START Records for this exercise

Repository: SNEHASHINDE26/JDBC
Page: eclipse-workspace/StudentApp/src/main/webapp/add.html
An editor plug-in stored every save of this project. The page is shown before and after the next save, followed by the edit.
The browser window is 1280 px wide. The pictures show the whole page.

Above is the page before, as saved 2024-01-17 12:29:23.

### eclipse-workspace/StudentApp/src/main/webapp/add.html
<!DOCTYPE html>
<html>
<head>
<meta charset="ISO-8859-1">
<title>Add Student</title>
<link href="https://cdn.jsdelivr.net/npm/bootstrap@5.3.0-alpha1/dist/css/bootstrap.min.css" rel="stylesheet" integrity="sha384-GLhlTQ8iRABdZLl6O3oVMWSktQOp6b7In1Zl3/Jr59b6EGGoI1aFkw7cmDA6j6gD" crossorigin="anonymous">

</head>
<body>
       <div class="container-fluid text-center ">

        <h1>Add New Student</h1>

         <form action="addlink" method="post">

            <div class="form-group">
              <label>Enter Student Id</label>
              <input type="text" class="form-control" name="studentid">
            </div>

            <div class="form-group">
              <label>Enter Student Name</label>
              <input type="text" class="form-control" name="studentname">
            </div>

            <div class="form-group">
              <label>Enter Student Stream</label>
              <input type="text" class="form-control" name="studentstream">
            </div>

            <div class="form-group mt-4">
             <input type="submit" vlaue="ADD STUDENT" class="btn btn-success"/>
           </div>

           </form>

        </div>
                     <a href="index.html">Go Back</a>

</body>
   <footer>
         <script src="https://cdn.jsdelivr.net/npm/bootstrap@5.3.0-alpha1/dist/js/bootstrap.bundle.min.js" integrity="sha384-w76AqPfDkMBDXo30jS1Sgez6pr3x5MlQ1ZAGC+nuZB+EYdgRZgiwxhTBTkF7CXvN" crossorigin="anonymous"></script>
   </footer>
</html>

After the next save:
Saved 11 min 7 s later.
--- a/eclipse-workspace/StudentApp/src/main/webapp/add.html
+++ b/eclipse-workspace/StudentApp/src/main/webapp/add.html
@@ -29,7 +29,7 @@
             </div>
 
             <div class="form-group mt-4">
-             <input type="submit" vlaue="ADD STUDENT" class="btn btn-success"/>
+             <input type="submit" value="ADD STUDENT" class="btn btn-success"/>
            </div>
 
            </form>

END Records for this exercise
START Records for this exercise

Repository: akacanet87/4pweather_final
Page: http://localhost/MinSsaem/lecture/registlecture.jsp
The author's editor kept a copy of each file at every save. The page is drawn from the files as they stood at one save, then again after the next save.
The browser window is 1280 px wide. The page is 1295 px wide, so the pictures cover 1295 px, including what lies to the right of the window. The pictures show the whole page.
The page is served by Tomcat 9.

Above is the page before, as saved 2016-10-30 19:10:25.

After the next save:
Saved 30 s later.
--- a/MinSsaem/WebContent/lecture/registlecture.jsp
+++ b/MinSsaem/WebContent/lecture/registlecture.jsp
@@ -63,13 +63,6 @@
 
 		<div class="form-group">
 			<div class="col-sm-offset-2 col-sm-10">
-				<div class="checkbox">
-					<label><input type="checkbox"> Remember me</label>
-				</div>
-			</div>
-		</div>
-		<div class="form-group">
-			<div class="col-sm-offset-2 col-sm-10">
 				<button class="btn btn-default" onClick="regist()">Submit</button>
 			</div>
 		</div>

END Records for this exercise

→ **Exercise description**
Find every line above that contains the word "lecture", and return each one.

→ **The completed task**
Page: http://localhost/MinSsaem/lecture/registlecture.jsp
--- a/MinSsaem/WebContent/lecture/registlecture.jsp
+++ b/MinSsaem/WebContent/lecture/registlecture.jsp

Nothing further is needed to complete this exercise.